- President spoke with Brazilian newspapers, TVs, radios
- Government working on tax, social security reform, she said
Brazilian President Dilma Rousseff said her government will work on structural reforms, particularly changes to the tax code, social security and industry regulations, to help reverse the country’s budget deficit and slow above-target inflation.
Budget cuts worth almost 104 billion reais ($25.7 billion) in 2015 were not enough to make up for lost tax revenue during what is forecast to be Brazil’s worst recession in decades, Rousseff told reporters from Brazilian newspapers, TV and radio on Thursday.
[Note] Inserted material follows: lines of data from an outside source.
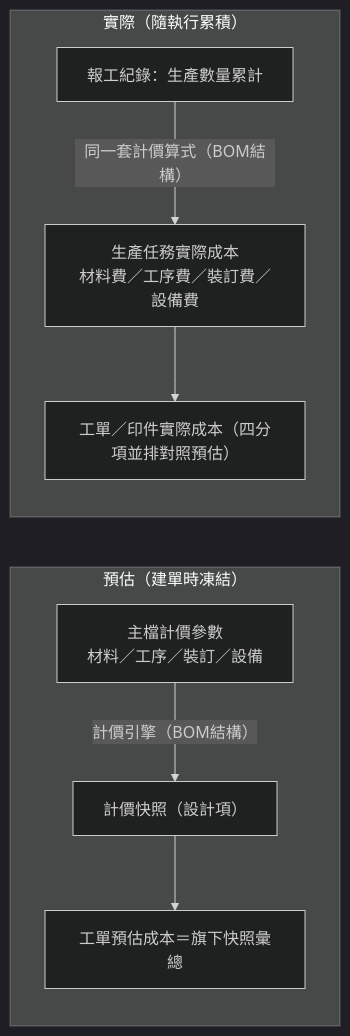
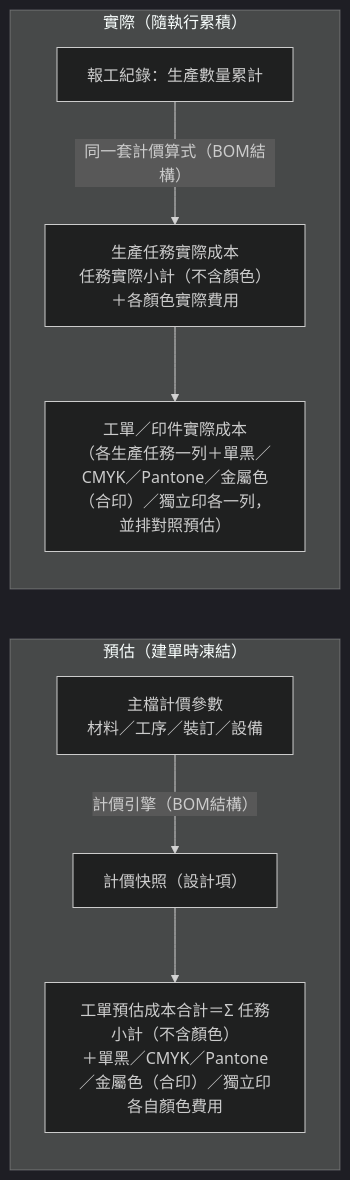
Before and after one commit to Kawato-Miles/erp-spec: the fourth of 4 diagrams in memory/Sens_wiki/wiki/erp/05-entities/生產領域資料結構總覽.md, drawn with Mermaid (dark theme). The commit also changed other lines of this file and 17 other files, not shown here.

````diff
--- a/memory/Sens_wiki/wiki/erp/05-entities/生產領域資料結構總覽.md
+++ b/memory/Sens_wiki/wiki/erp/05-entities/生產領域資料結構總覽.md
@@ -105,11 +105,11 @@
 ```mermaid
 flowchart LR
     subgraph 預估["預估（建單時凍結）"]
         C1["主檔計價參數<br>材料／工序／裝訂／設備"] -->|"計價引擎（BOM結構）"| C2["計價快照（設計項）"]
-        C2 --> C3["工單預估成本＝旗下快照彙總"]
+        C2 --> C3["工單預估成本合計＝Σ 任務小計（不含顏色）<br>＋單黑／CMYK／Pantone／金屬色（合印）／獨立印各自顏色費用"]
     end
     subgraph 實際["實際（隨執行累積）"]
-        D1["報工紀錄：生產數量累計"] -->|"同一套計價算式（BOM結構）"| D5["生產任務實際成本<br>材料費／工序費／裝訂費／設備費"]
-        D5 --> D6["工單／印件實際成本（四分項並排對照預估）"]
+        D1["報工紀錄：生產數量累計"] -->|"同一套計價算式（BOM結構）"| D5["生產任務實際成本<br>任務實際小計（不含顏色）＋各顏色實際費用"]
+        D5 --> D6["工單／印件實際成本<br>（各生產任務一列＋單黑／CMYK／Pantone／金屬色（合印）／獨立印各一列，並排對照預估）"]
     end
 ```
````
It was her first formal press conference of the year and was restricted to local media.
Asked about possible subsidies for construction companies and car makers, Rousseff pledged the government will do everything it can “to guarantee growth in some sectors” of the economy. State development bank BNDES needs to provide financial support to smaller, “fragile companies,” she said.
Rousseff’s approval ratings fell to record lows in 2015, the first year of her second term, as a political crisis and a massive corruption investigation exacerbated economic losses from falling commodity prices. Analysts forecast Brazil will end 2016 with inflation approaching 7 percent and an economic contraction of about 3 percent.
Rousseff reaffirmed her commitment to economic stability and the government’s fiscal goal, which includes reaching a primary budget surplus of 0.5 percent of GDP this year. The primary budget excludes payments on interest.
“Our objective is to return as much as possible to the center of the inflation target,” the president said. “Reestablishing fiscal balance is fundamental to reduce inflation.”
Rousseff declined to comment on Brazil’s benchmark interest rate, saying the central bank president is the only person in the government who should talk about monetary policy.